----- INFORMATION

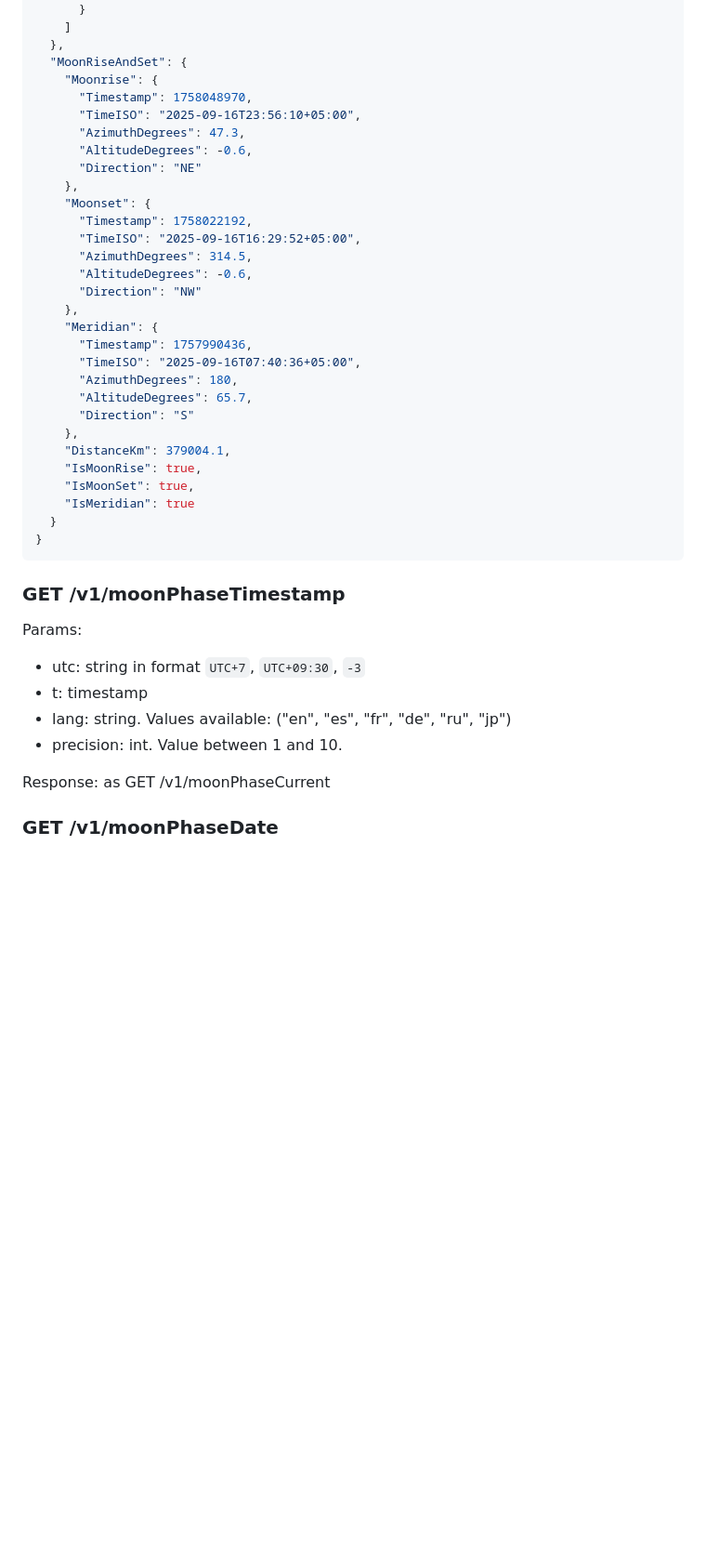
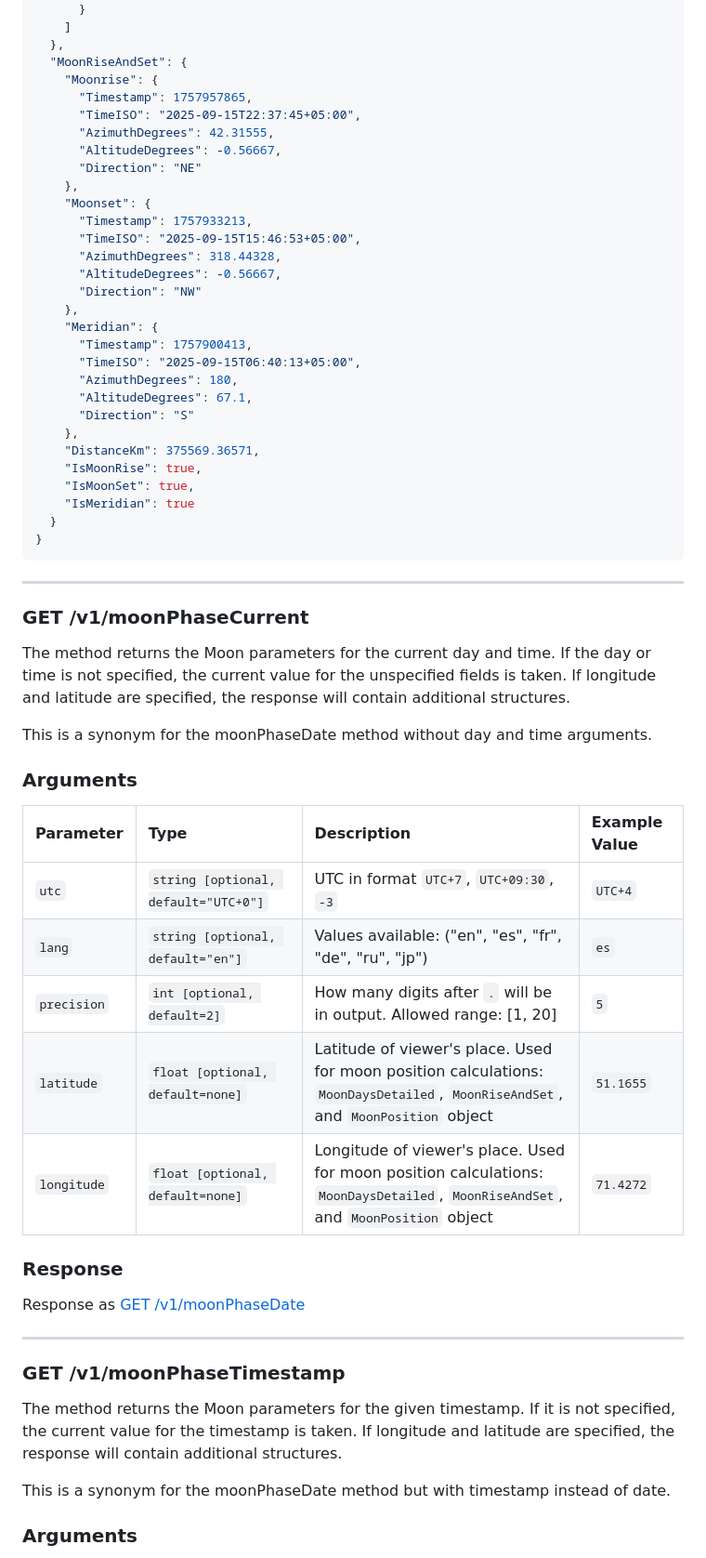
Before and after one commit to prostraction/moon, a Markdown page: README.md, the part around the change printed below. Shown: that part at 93% size. Drawn GitHub-style; folded sections open; blank space fills up the shorter version.

````diff
--- a/README.md
+++ b/README.md
@@ -305,27 +300,27 @@ Params:
   },
   "MoonRiseAndSet": {
     "Moonrise": {
-      "Timestamp": 1758048970,
-      "TimeISO": "2025-09-16T23:56:10+05:00",
-      "AzimuthDegrees": 47.3,
-      "AltitudeDegrees": -0.6,
+      "Timestamp": 1757957865,
+      "TimeISO": "2025-09-15T22:37:45+05:00",
+      "AzimuthDegrees": 42.31555,
+      "AltitudeDegrees": -0.56667,
       "Direction": "NE"
     },
     "Moonset": {
-      "Timestamp": 1758022192,
-      "TimeISO": "2025-09-16T16:29:52+05:00",
-      "AzimuthDegrees": 314.5,
-      "AltitudeDegrees": -0.6,
+      "Timestamp": 1757933213,
+      "TimeISO": "2025-09-15T15:46:53+05:00",
+      "AzimuthDegrees": 318.44328,
+      "AltitudeDegrees": -0.56667,
       "Direction": "NW"
     },
     "Meridian": {
-      "Timestamp": 1757990436,
-      "TimeISO": "2025-09-16T07:40:36+05:00",
+      "Timestamp": 1757900413,
+      "TimeISO": "2025-09-15T06:40:13+05:00",
       "AzimuthDegrees": 180,
-      "AltitudeDegrees": 65.7,
+      "AltitudeDegrees": 67.1,
       "Direction": "S"
     },
-    "DistanceKm": 379004.1,
+    "DistanceKm": 375569.36571,
     "IsMoonRise": true,
     "IsMoonSet": true,
     "IsMeridian": true
@@ -335,15 +330,35 @@ Params:
 
 </details>
 
+----------------------------------------------------------------
+
+### GET /v1/moonPhaseCurrent
+
+The method returns the Moon parameters for the current day and time. If the day or time is not specified, the current value for the unspecified fields is taken. If longitude and latitude are specified, the response will contain additional structures.
+
+This is a synonym for the moonPhaseDate method without day and time arguments.
+
+### Arguments
+
+  | Parameter | Type | Description | Example Value |
+| :--- | :--- | :--- |  :--- |
+|`utc` | `string [optional, default="UTC+0"]` | UTC in format `UTC+7`, `UTC+09:30`, `-3` | `UTC+4`
+|`lang` | `string [optional, default="en"]` | Values available: ("en", "es", "fr", "de", "ru", "jp") | `es`
+|`precision` | `int [optional, default=2]` | How many digits after ```.``` will be in output. Allowed range: [1, 20] | `5`
+|`latitude` | `float [optional, default=none]` | Latitude of viewer's place. Used for moon position calculations: ```MoonDaysDetailed```, ```MoonRiseAndSet```, and ```MoonPosition``` object | `51.1655`
+|`longitude` | `float [optional, default=none]` | Longitude of viewer's place. Used for moon position calculations: ```MoonDaysDetailed```, ```MoonRiseAndSet```, and ```MoonPosition``` object | `71.4272`
+
+### Response
+
+Response as [GET /v1/moonPhaseDate](https://github.com/prostraction/moon/#v1moonphasedate-response)
+
+----------------------------------------------------------------
+
 ### GET /v1/moonPhaseTimestamp
 
-Params:
-- utc: string in format `UTC+7`, `UTC+09:30`, `-3`
-- t: timestamp
-- lang: string. Values available: ("en", "es", "fr", "de", "ru", "jp")
-- precision: int. Value between 1 and 10.
+The method returns the Moon parameters for the given timestamp. If it is not specified, the current value for the timestamp is taken. If longitude and latitude are specified, the response will contain additional structures.
 
-Response: as GET /v1/moonPhaseCurrent
+This is a synonym for the moonPhaseDate method but with timestamp instead of date.
 
-### GET /v1/moonPhaseDate
+### Arguments
 
````
Also changed, not shown: other parts of README.md (+224 -213 lines).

----------

From the entries above, copy each line holding "true".

= WRITTEN RESPONSE =
     "IsMoonRise": true,
     "IsMoonSet": true,
     "IsMeridian": true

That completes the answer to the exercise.